ABOUT THIS EXERCISE
Repeat the listing that follows, character for character, minus the pictures.

INFORMATION PROVIDED

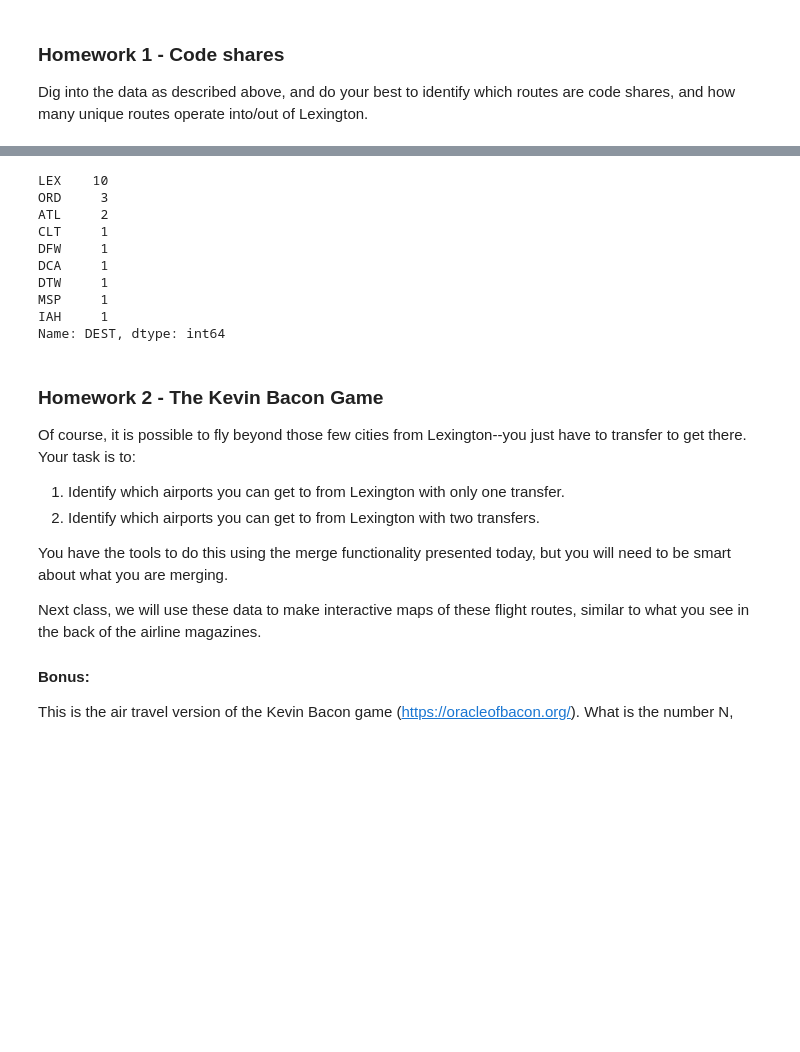
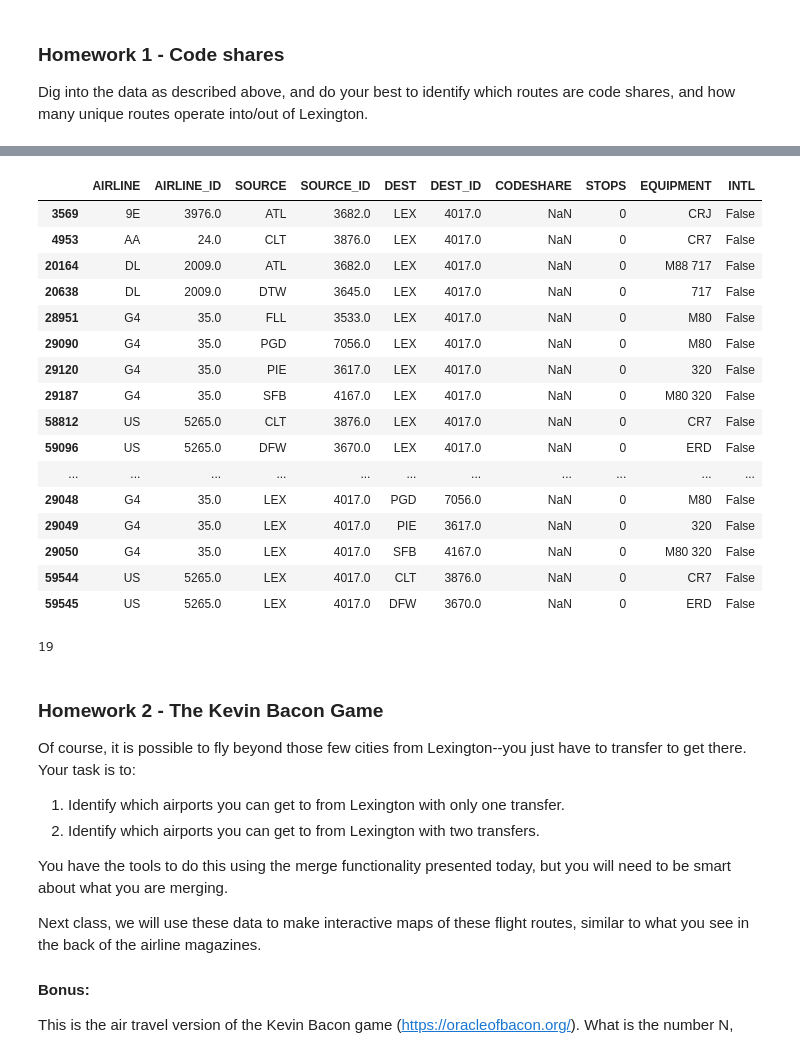
Before and after one commit to Mimarah/ce599, a Jupyter notebook: 07-Merging/open-flights-tutorial.ipynb, the cells around one changed output, grey strips where cells are left out. Saved outputs shown, nothing was run; the diff lists cells and outputs as text; code cells hidden in the pictures; blank space fills up the shorter version.

```diff
--- a/07-Merging/open-flights-tutorial.ipynb
+++ b/07-Merging/open-flights-tutorial.ipynb
@@ -470,3 +464,14 @@ def is_international(a):
+# %%
+def is_international(a):
+    '''
+    domestic is a list of two digit IATA codes of US carriers
+    a represents a two digit IATA code
+    This method will return false for domestic flights and true for international flights
+    '''
+    if a in domestic:
+        return False
+    else:
+        return True
 # %%
 lex_routes['INTL'] = lex_routes['AIRLINE'].apply(is_international)
 # %%
@@ -570,19 +575,32 @@ codeshares
 | 57029 | UA | 5209.0 | LEX | 4017.0 | IAH | 3550.0 | Y | 0 | ERJ | False |
 | 57030 | UA | 5209.0 | LEX | 4017.0 | ORD | 3830.0 | Y | 0 | ERJ CRJ | False |
 | 59546 | US | 5265.0 | LEX | 4017.0 | ORD | 3830.0 | Y | 0 | ERD ER4 | False |
-# %%
-codeshares['DEST'].value_counts()
-# %% [output]
-LEX    10
-ORD     3
-ATL     2
-CLT     1
-DFW     1
-DCA     1
-DTW     1
-MSP     1
-IAH     1
-Name: DEST, dtype: int64
+# %%
+notcodeshares = lex_routes[lex_routes['CODESHARE'] != 'Y']
+notcodeshares
+# %% [output]
+|  | AIRLINE | AIRLINE_ID | SOURCE | SOURCE_ID | DEST | DEST_ID | CODESHARE | STOPS | EQUIPMENT | INTL |
+| 3569 | 9E | 3976.0 | ATL | 3682.0 | LEX | 4017.0 | NaN | 0 | CRJ | False |
+| 4953 | AA | 24.0 | CLT | 3876.0 | LEX | 4017.0 | NaN | 0 | CR7 | False |
+| 20164 | DL | 2009.0 | ATL | 3682.0 | LEX | 4017.0 | NaN | 0 | M88 717 | False |
+| 20638 | DL | 2009.0 | DTW | 3645.0 | LEX | 4017.0 | NaN | 0 | 717 | False |
+| 28951 | G4 | 35.0 | FLL | 3533.0 | LEX | 4017.0 | NaN | 0 | M80 | False |
+| 29090 | G4 | 35.0 | PGD | 7056.0 | LEX | 4017.0 | NaN | 0 | M80 | False |
+| 29120 | G4 | 35.0 | PIE | 3617.0 | LEX | 4017.0 | NaN | 0 | 320 | False |
+| 29187 | G4 | 35.0 | SFB | 4167.0 | LEX | 4017.0 | NaN | 0 | M80 320 | False |
+| 58812 | US | 5265.0 | CLT | 3876.0 | LEX | 4017.0 | NaN | 0 | CR7 | False |
+| 59096 | US | 5265.0 | DFW | 3670.0 | LEX | 4017.0 | NaN | 0 | ERD | False |
+| ... | ... | ... | ... | ... | ... | ... | ... | ... | ... | ... |
+| 29048 | G4 | 35.0 | LEX | 4017.0 | PGD | 7056.0 | NaN | 0 | M80 | False |
+| 29049 | G4 | 35.0 | LEX | 4017.0 | PIE | 3617.0 | NaN | 0 | 320 | False |
+| 29050 | G4 | 35.0 | LEX | 4017.0 | SFB | 4167.0 | NaN | 0 | M80 320 | False |
+| 59544 | US | 5265.0 | LEX | 4017.0 | CLT | 3876.0 | NaN | 0 | CR7 | False |
+| 59545 | US | 5265.0 | LEX | 4017.0 | DFW | 3670.0 | NaN | 0 | ERD | False |
+# %%
+#unique routes that operate in/out of lexington
+len(notcodeshares)
+# %% [output]
+19
 # %% [markdown]
 ### Homework 2 - The Kevin Bacon Game
 
```
Also changed, not shown: parts of 28 cells of this notebook, 8 other files.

SOLUTION FOR THIS TASK
Before and after one commit to Mimarah/ce599, a Jupyter notebook: 07-Merging/open-flights-tutorial.ipynb, the cells around one changed output, grey strips where cells are left out. Saved outputs shown, nothing was run; the diff lists cells and outputs as text; code cells hidden in the pictures; blank space fills up the shorter version.

```diff
--- a/07-Merging/open-flights-tutorial.ipynb
+++ b/07-Merging/open-flights-tutorial.ipynb
@@ -470,3 +464,14 @@ def is_international(a):
+# %%
+def is_international(a):
+    '''
+    domestic is a list of two digit IATA codes of US carriers
+    a represents a two digit IATA code
+    This method will return false for domestic flights and true for international flights
+    '''
+    if a in domestic:
+        return False
+    else:
+        return True
 # %%
 lex_routes['INTL'] = lex_routes['AIRLINE'].apply(is_international)
 # %%
@@ -570,19 +575,32 @@ codeshares
 | 57029 | UA | 5209.0 | LEX | 4017.0 | IAH | 3550.0 | Y | 0 | ERJ | False |
 | 57030 | UA | 5209.0 | LEX | 4017.0 | ORD | 3830.0 | Y | 0 | ERJ CRJ | False |
 | 59546 | US | 5265.0 | LEX | 4017.0 | ORD | 3830.0 | Y | 0 | ERD ER4 | False |
-# %%
-codeshares['DEST'].value_counts()
-# %% [output]
-LEX    10
-ORD     3
-ATL     2
-CLT     1
-DFW     1
-DCA     1
-DTW     1
-MSP     1
-IAH     1
-Name: DEST, dtype: int64
+# %%
+notcodeshares = lex_routes[lex_routes['CODESHARE'] != 'Y']
+notcodeshares
+# %% [output]
+|  | AIRLINE | AIRLINE_ID | SOURCE | SOURCE_ID | DEST | DEST_ID | CODESHARE | STOPS | EQUIPMENT | INTL |
+| 3569 | 9E | 3976.0 | ATL | 3682.0 | LEX | 4017.0 | NaN | 0 | CRJ | False |
+| 4953 | AA | 24.0 | CLT | 3876.0 | LEX | 4017.0 | NaN | 0 | CR7 | False |
+| 20164 | DL | 2009.0 | ATL | 3682.0 | LEX | 4017.0 | NaN | 0 | M88 717 | False |
+| 20638 | DL | 2009.0 | DTW | 3645.0 | LEX | 4017.0 | NaN | 0 | 717 | False |
+| 28951 | G4 | 35.0 | FLL | 3533.0 | LEX | 4017.0 | NaN | 0 | M80 | False |
+| 29090 | G4 | 35.0 | PGD | 7056.0 | LEX | 4017.0 | NaN | 0 | M80 | False |
+| 29120 | G4 | 35.0 | PIE | 3617.0 | LEX | 4017.0 | NaN | 0 | 320 | False |
+| 29187 | G4 | 35.0 | SFB | 4167.0 | LEX | 4017.0 | NaN | 0 | M80 320 | False |
+| 58812 | US | 5265.0 | CLT | 3876.0 | LEX | 4017.0 | NaN | 0 | CR7 | False |
+| 59096 | US | 5265.0 | DFW | 3670.0 | LEX | 4017.0 | NaN | 0 | ERD | False |
+| ... | ... | ... | ... | ... | ... | ... | ... | ... | ... | ... |
+| 29048 | G4 | 35.0 | LEX | 4017.0 | PGD | 7056.0 | NaN | 0 | M80 | False |
+| 29049 | G4 | 35.0 | LEX | 4017.0 | PIE | 3617.0 | NaN | 0 | 320 | False |
+| 29050 | G4 | 35.0 | LEX | 4017.0 | SFB | 4167.0 | NaN | 0 | M80 320 | False |
+| 59544 | US | 5265.0 | LEX | 4017.0 | CLT | 3876.0 | NaN | 0 | CR7 | False |
+| 59545 | US | 5265.0 | LEX | 4017.0 | DFW | 3670.0 | NaN | 0 | ERD | False |
+# %%
+#unique routes that operate in/out of lexington
+len(notcodeshares)
+# %% [output]
+19
 # %% [markdown]
 ### Homework 2 - The Kevin Bacon Game
 
```
Also changed, not shown: parts of 28 cells of this notebook, 8 other files.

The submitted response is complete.